While SoftBank is still open to discussing other options, it is now willing to surrender control of Sprint and retain a minority stake in a merger with T-Mobile, the sources said. That deal, however, was batted down once US antitrust regulators got a whiff of what the combined company would do to competition. T-Mobile said it had 71.5 million total customers while Sprint had 59.5 million at the end of 2016.

After trying to merge with T-Mobile in 2014, SoftBank may once again make a serious attempt at merging T-Mo and Sprint.

Now, Reuters reports that SoftBank, the company that owns 83 percent of Sprint, is preparing to start negotiations with Deutsche Telekom, all in hopes of merging Sprint and T-Mobile.

T-Mobile is the larger of the two carriers, with $37.2 billion in sales previous year, compared with $32.9 billion in revenue for Sprint over the past 12 months.

If this ends up happening, it would also mean that DT would be in control of the resulting entity and thus T-Mobile's management will be in control, that is provided that regulators don't block the deal. SoftBank would still have a minority stake in the merged company under this scenario, but it's unknown how large or small that share would be. It is a concession from Sprint that T-Mobile's management team (led by president and CEO John Legere) is the superior one of the two. But Reuters, which pinned the report on people familiar with the matter, said merger discussions could begin in April.
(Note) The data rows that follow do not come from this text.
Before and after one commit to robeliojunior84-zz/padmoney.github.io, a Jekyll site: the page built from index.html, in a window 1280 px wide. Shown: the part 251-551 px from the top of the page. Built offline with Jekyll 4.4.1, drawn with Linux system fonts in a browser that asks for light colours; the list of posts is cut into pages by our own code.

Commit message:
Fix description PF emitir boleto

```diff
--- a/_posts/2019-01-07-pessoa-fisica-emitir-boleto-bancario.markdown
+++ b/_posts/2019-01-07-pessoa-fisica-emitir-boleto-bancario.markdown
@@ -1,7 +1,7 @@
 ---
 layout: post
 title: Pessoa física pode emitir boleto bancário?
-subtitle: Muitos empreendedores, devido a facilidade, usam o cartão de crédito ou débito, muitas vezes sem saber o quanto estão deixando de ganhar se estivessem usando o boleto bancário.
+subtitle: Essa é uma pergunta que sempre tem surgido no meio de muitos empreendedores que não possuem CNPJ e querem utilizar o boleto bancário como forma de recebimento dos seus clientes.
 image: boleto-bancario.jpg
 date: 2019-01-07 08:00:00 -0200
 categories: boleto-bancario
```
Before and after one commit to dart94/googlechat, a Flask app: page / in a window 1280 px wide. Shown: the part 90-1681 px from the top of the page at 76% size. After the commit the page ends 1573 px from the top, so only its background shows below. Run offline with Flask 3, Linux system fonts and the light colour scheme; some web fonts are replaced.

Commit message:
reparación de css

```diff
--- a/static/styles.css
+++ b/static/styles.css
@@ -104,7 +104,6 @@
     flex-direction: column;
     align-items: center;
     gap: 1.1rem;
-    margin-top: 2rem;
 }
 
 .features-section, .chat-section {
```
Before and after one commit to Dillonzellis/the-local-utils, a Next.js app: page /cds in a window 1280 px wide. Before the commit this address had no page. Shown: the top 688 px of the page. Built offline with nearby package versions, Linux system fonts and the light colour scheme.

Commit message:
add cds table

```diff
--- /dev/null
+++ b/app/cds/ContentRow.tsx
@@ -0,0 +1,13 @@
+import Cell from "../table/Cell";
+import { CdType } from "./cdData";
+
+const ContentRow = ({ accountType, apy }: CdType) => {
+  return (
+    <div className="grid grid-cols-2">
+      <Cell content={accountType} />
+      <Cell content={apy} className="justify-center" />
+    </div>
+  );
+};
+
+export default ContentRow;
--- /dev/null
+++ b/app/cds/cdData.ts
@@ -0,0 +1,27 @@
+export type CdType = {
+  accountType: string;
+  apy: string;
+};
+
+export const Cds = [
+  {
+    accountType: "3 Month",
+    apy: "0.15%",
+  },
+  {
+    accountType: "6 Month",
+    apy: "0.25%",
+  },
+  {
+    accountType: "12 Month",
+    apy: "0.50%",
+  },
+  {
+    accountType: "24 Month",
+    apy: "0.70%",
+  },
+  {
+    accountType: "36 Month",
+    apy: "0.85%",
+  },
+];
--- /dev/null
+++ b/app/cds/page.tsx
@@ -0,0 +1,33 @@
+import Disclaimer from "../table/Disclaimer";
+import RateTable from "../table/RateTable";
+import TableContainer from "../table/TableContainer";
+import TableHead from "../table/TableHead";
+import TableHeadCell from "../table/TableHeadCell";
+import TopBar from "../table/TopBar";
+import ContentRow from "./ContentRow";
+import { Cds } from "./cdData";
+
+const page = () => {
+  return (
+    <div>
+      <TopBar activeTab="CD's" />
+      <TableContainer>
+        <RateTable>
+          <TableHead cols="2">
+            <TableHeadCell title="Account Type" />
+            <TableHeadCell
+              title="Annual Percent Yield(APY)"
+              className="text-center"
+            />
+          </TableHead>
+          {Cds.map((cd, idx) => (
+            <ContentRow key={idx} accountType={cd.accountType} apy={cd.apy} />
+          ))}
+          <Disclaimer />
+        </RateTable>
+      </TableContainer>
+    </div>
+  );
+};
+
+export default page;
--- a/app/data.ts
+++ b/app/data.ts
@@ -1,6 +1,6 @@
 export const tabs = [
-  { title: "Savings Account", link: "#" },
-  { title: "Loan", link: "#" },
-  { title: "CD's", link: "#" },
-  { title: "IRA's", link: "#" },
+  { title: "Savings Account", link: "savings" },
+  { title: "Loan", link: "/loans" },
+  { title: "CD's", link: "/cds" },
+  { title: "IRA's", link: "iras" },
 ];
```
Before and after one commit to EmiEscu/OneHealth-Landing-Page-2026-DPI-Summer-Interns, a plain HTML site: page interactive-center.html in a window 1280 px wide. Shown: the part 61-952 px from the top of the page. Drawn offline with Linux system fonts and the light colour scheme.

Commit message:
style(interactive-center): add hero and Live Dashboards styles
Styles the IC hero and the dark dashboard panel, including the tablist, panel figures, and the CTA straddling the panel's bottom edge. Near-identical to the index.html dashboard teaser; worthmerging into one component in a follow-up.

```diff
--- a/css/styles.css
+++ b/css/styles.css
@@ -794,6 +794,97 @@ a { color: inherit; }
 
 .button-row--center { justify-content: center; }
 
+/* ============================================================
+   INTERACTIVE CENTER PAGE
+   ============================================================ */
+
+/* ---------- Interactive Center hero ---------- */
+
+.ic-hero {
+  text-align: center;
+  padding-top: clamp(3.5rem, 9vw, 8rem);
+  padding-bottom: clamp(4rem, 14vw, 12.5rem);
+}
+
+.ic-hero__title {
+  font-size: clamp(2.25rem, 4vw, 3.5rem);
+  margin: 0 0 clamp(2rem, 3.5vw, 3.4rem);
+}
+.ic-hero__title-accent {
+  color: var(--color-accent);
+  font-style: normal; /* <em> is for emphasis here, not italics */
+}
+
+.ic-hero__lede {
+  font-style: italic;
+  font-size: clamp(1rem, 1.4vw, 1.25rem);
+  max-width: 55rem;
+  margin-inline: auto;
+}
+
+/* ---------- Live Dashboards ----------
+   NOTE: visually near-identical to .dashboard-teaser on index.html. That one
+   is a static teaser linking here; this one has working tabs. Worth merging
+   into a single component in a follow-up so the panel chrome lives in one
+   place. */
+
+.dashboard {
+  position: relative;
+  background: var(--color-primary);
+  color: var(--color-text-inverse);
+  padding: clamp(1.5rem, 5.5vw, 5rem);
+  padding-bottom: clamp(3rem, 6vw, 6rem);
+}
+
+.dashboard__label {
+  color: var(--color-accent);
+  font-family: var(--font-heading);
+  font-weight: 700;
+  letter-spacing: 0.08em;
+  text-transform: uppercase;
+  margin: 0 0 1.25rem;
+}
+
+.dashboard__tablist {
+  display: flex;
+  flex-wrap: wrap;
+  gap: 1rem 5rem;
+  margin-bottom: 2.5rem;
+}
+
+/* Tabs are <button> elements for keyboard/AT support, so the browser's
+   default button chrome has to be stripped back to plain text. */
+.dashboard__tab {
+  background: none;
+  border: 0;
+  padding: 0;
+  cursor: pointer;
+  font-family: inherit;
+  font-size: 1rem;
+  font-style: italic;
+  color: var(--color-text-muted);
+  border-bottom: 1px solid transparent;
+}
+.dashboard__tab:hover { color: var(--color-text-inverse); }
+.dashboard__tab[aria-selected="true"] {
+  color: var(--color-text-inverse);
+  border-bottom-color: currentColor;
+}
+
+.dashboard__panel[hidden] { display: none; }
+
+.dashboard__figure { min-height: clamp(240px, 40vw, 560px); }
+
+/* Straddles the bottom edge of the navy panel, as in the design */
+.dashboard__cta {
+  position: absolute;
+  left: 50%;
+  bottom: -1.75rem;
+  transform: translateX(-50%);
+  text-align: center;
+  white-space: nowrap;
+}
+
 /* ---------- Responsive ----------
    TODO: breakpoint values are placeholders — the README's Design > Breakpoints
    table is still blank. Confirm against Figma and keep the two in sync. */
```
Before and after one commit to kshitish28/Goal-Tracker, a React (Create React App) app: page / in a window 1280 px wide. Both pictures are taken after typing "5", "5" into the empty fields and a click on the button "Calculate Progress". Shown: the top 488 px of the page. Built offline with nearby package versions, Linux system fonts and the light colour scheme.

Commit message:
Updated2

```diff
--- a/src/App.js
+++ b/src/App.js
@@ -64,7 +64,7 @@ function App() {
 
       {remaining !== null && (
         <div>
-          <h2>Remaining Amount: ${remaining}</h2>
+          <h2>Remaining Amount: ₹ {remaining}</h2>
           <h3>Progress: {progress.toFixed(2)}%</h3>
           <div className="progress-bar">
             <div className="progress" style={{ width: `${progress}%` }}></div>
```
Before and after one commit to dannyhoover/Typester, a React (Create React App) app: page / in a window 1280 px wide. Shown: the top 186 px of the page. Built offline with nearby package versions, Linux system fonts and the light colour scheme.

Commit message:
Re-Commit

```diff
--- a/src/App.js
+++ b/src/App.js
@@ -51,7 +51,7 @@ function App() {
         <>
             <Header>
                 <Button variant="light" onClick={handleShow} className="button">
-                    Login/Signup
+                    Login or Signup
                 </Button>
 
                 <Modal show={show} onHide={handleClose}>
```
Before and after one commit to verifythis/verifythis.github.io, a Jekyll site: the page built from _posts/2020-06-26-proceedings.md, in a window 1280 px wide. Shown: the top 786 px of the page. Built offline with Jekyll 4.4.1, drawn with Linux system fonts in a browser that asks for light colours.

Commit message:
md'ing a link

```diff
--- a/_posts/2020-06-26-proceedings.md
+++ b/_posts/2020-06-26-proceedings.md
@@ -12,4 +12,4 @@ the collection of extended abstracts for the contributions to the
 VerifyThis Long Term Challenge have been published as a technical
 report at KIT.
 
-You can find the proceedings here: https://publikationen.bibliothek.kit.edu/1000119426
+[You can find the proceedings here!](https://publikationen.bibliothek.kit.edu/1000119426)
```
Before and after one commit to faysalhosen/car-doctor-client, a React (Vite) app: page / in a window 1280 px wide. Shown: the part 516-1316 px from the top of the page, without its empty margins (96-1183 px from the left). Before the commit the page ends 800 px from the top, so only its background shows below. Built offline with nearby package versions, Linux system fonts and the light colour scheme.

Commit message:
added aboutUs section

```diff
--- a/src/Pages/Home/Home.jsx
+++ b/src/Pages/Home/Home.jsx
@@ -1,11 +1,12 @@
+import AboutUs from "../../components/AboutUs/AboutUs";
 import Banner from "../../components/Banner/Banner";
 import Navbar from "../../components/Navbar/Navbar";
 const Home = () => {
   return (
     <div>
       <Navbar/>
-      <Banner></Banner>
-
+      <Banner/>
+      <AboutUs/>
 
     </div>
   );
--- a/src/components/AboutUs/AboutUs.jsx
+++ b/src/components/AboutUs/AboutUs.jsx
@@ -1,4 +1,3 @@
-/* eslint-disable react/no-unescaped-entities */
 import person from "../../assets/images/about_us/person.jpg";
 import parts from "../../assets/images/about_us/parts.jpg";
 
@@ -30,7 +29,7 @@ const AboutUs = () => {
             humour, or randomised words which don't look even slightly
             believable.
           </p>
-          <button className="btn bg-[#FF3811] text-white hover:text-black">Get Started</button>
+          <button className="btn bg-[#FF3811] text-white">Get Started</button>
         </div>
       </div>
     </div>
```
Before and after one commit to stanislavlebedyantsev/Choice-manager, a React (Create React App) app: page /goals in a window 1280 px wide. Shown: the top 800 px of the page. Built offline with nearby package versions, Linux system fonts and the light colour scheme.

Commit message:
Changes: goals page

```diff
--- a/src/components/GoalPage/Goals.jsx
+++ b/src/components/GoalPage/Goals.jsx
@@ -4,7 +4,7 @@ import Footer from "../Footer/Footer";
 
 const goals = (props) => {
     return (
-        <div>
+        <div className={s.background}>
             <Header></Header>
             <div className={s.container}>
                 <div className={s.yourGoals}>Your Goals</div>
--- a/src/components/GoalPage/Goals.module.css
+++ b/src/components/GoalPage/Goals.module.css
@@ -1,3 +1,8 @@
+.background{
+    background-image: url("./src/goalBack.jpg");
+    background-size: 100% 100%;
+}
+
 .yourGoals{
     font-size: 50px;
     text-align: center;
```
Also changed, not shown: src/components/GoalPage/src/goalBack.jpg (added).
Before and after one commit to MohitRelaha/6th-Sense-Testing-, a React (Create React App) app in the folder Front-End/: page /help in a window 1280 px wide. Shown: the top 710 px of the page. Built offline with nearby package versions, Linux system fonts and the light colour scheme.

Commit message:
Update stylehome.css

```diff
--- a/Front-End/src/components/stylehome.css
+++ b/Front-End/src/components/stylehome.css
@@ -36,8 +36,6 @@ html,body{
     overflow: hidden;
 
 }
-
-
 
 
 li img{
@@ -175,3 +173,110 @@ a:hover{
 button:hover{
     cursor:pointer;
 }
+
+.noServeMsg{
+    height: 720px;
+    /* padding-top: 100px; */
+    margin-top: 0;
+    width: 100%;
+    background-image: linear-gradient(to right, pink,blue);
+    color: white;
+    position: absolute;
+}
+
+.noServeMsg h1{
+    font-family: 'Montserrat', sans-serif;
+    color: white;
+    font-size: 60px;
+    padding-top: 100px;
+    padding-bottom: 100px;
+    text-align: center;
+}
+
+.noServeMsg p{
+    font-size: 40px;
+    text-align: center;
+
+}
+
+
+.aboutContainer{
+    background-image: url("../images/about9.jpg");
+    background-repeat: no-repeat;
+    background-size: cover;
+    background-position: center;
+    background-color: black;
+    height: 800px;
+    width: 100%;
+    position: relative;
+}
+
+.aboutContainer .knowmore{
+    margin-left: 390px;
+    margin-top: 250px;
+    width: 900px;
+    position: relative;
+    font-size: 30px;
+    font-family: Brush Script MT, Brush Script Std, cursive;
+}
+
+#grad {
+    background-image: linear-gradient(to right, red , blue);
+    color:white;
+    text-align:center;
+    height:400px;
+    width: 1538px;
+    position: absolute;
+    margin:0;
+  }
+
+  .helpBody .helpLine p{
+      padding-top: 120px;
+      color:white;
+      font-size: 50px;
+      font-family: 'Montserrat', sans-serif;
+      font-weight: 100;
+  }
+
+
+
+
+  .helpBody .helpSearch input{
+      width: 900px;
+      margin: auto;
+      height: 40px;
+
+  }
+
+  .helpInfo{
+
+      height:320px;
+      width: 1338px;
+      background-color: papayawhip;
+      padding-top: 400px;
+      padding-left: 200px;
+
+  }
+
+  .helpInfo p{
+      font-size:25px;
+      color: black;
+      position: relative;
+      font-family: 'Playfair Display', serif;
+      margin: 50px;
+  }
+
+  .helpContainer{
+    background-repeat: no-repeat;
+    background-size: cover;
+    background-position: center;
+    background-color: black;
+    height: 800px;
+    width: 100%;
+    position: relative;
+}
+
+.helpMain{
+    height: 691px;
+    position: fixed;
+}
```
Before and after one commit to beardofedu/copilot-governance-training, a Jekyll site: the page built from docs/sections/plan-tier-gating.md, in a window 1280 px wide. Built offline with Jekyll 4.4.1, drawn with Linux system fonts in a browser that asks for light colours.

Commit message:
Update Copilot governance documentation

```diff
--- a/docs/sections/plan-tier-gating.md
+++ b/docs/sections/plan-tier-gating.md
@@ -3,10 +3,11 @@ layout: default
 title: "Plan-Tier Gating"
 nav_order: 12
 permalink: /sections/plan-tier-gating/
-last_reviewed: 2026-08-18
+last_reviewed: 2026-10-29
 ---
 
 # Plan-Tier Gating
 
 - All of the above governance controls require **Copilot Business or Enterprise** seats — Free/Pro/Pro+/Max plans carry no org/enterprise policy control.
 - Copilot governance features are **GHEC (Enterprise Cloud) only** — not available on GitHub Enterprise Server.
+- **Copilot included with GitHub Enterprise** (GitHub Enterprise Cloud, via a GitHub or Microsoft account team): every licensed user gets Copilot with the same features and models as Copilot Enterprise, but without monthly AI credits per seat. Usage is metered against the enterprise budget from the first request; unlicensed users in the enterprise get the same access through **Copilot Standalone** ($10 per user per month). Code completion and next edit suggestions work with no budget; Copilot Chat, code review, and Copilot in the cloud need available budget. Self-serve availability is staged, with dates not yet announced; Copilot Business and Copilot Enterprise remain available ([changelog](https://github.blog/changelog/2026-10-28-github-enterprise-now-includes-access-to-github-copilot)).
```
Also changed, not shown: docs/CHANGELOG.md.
Stocks of both T-Mobile and Sprint received a surge following the news. Sprint closed at $9.30, up 3.33% percent. While details remain scarce, the FCC is now holding a 600MHz spectrum auction until April, and accordingly has imposed some strict anti-collusion rules that prevent acquisition discussions between rivals until the airwave auctions end. The carriers are in the middle of bidding for an airwave auction, and the FCC forbids any chats between competitors until that auction is finished because of its anti-collusion rules.

Related News: